*WORK ORDER*. Wherever a picture appears, skip it and retype the rest of the data exactly.

*Version comparison data*.

-- Opening Marker --

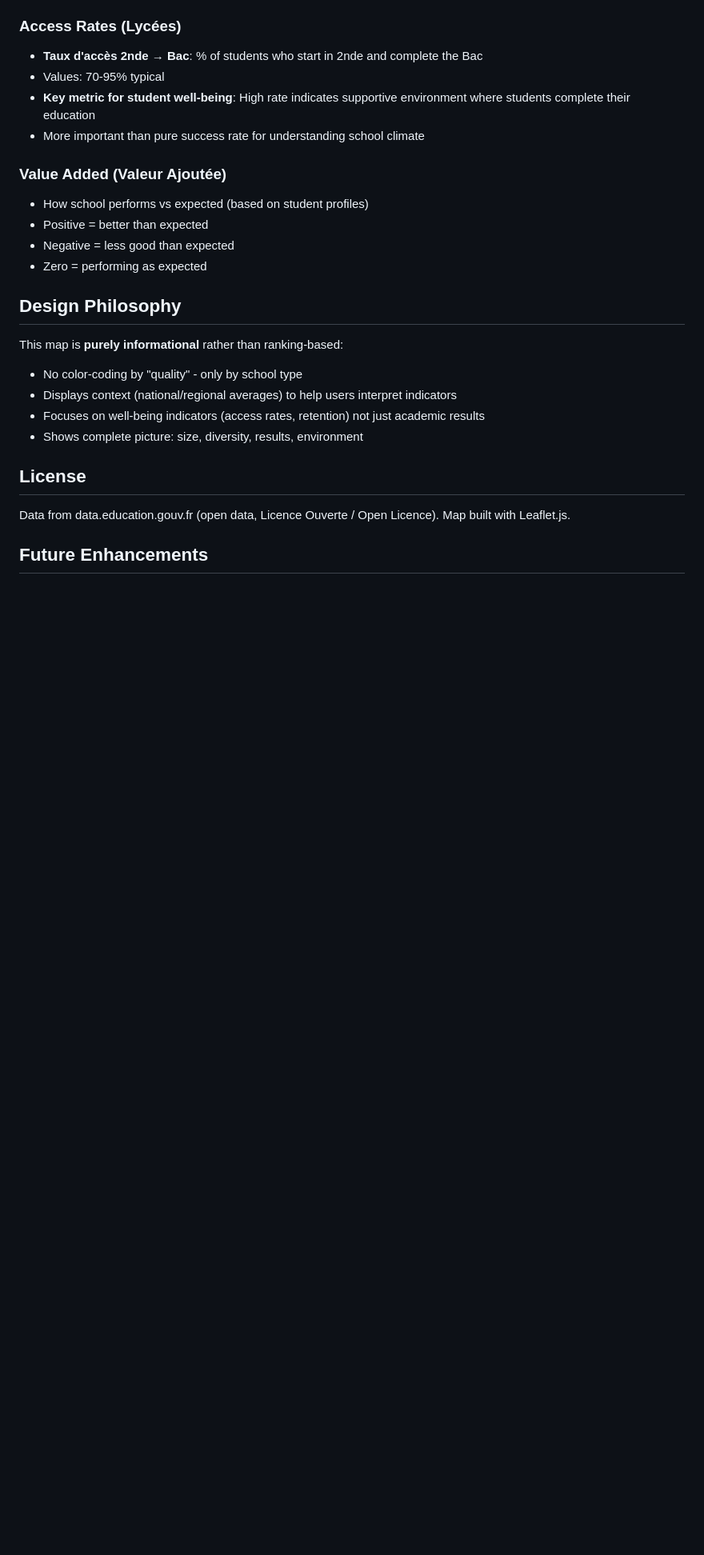
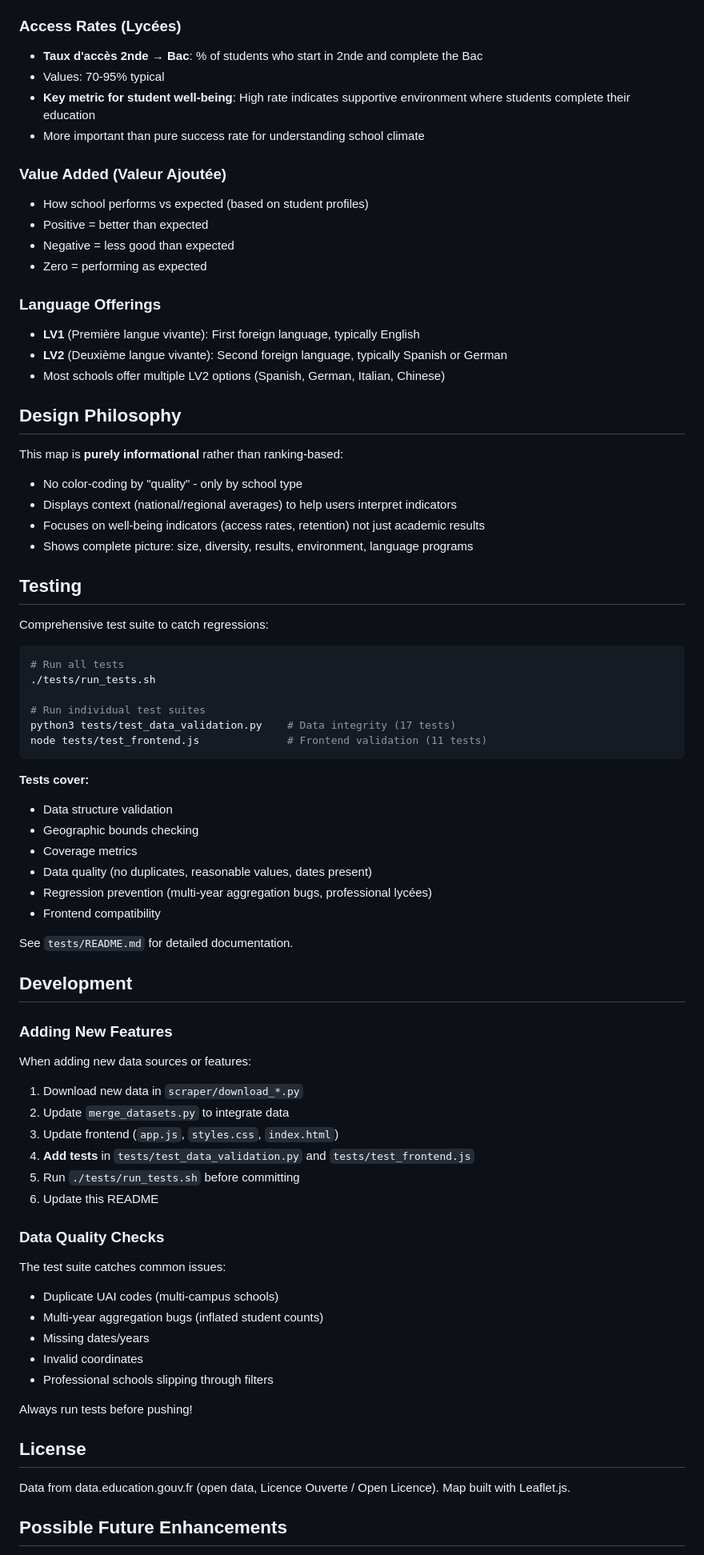
Before and after one commit to guelowrd/france-schools-map, a Markdown page: README.md, the part around one of its changes. Shown at 80% size. Rendered like a GitHub page; blank space fills up the shorter version.

````diff
--- a/README.md
+++ b/README.md
@@ -138,18 +194,70 @@ python3 -m http.server 8000  # Then visit http://localhost:8000
 - Negative = less good than expected
 - Zero = performing as expected
 
+### Language Offerings
+- **LV1** (Première langue vivante): First foreign language, typically English
+- **LV2** (Deuxième langue vivante): Second foreign language, typically Spanish or German
+- Most schools offer multiple LV2 options (Spanish, German, Italian, Chinese)
+
 ## Design Philosophy
 
 This map is **purely informational** rather than ranking-based:
 - No color-coding by "quality" - only by school type
 - Displays context (national/regional averages) to help users interpret indicators
 - Focuses on well-being indicators (access rates, retention) not just academic results
-- Shows complete picture: size, diversity, results, environment
+- Shows complete picture: size, diversity, results, environment, language programs
+
+## Testing
+
+Comprehensive test suite to catch regressions:
+
+```bash
+# Run all tests
+./tests/run_tests.sh
+
+# Run individual test suites
+python3 tests/test_data_validation.py    # Data integrity (17 tests)
+node tests/test_frontend.js              # Frontend validation (11 tests)
+```
+
+**Tests cover:**
+- Data structure validation
+- Geographic bounds checking
+- Coverage metrics
+- Data quality (no duplicates, reasonable values, dates present)
+- Regression prevention (multi-year aggregation bugs, professional lycées)
+- Frontend compatibility
+
+See `tests/README.md` for detailed documentation.
+
+## Development
+
+### Adding New Features
+
+When adding new data sources or features:
+
+1. Download new data in `scraper/download_*.py`
+2. Update `merge_datasets.py` to integrate data
+3. Update frontend (`app.js`, `styles.css`, `index.html`)
+4. **Add tests** in `tests/test_data_validation.py` and `tests/test_frontend.js`
+5. Run `./tests/run_tests.sh` before committing
+6. Update this README
+
+### Data Quality Checks
+
+The test suite catches common issues:
+- Duplicate UAI codes (multi-campus schools)
+- Multi-year aggregation bugs (inflated student counts)
+- Missing dates/years
+- Invalid coordinates
+- Professional schools slipping through filters
+
+Always run tests before pushing!
 
 ## License
 
 Data from data.education.gouv.fr (open data, Licence Ouverte / Open Licence).
 Map built with Leaflet.js.
 
-## Future Enhancements
+## Possible Future Enhancements
 
````
Also changed, not shown: other parts of README.md (+123 -53 lines).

-- Closing Marker --

*WRITTEN SOLUTION*.
Before and after one commit to guelowrd/france-schools-map, a Markdown page: README.md, the part around one of its changes. Shown at 80% size. Rendered like a GitHub page; blank space fills up the shorter version.

````diff
--- a/README.md
+++ b/README.md
@@ -138,18 +194,70 @@ python3 -m http.server 8000  # Then visit http://localhost:8000
 - Negative = less good than expected
 - Zero = performing as expected
 
+### Language Offerings
+- **LV1** (Première langue vivante): First foreign language, typically English
+- **LV2** (Deuxième langue vivante): Second foreign language, typically Spanish or German
+- Most schools offer multiple LV2 options (Spanish, German, Italian, Chinese)
+
 ## Design Philosophy
 
 This map is **purely informational** rather than ranking-based:
 - No color-coding by "quality" - only by school type
 - Displays context (national/regional averages) to help users interpret indicators
 - Focuses on well-being indicators (access rates, retention) not just academic results
-- Shows complete picture: size, diversity, results, environment
+- Shows complete picture: size, diversity, results, environment, language programs
+
+## Testing
+
+Comprehensive test suite to catch regressions:
+
+```bash
+# Run all tests
+./tests/run_tests.sh
+
+# Run individual test suites
+python3 tests/test_data_validation.py    # Data integrity (17 tests)
+node tests/test_frontend.js              # Frontend validation (11 tests)
+```
+
+**Tests cover:**
+- Data structure validation
+- Geographic bounds checking
+- Coverage metrics
+- Data quality (no duplicates, reasonable values, dates present)
+- Regression prevention (multi-year aggregation bugs, professional lycées)
+- Frontend compatibility
+
+See `tests/README.md` for detailed documentation.
+
+## Development
+
+### Adding New Features
+
+When adding new data sources or features:
+
+1. Download new data in `scraper/download_*.py`
+2. Update `merge_datasets.py` to integrate data
+3. Update frontend (`app.js`, `styles.css`, `index.html`)
+4. **Add tests** in `tests/test_data_validation.py` and `tests/test_frontend.js`
+5. Run `./tests/run_tests.sh` before committing
+6. Update this README
+
+### Data Quality Checks
+
+The test suite catches common issues:
+- Duplicate UAI codes (multi-campus schools)
+- Multi-year aggregation bugs (inflated student counts)
+- Missing dates/years
+- Invalid coordinates
+- Professional schools slipping through filters
+
+Always run tests before pushing!
 
 ## License
 
 Data from data.education.gouv.fr (open data, Licence Ouverte / Open Licence).
 Map built with Leaflet.js.
 
-## Future Enhancements
+## Possible Future Enhancements
 
````
Also changed, not shown: other parts of README.md (+123 -53 lines).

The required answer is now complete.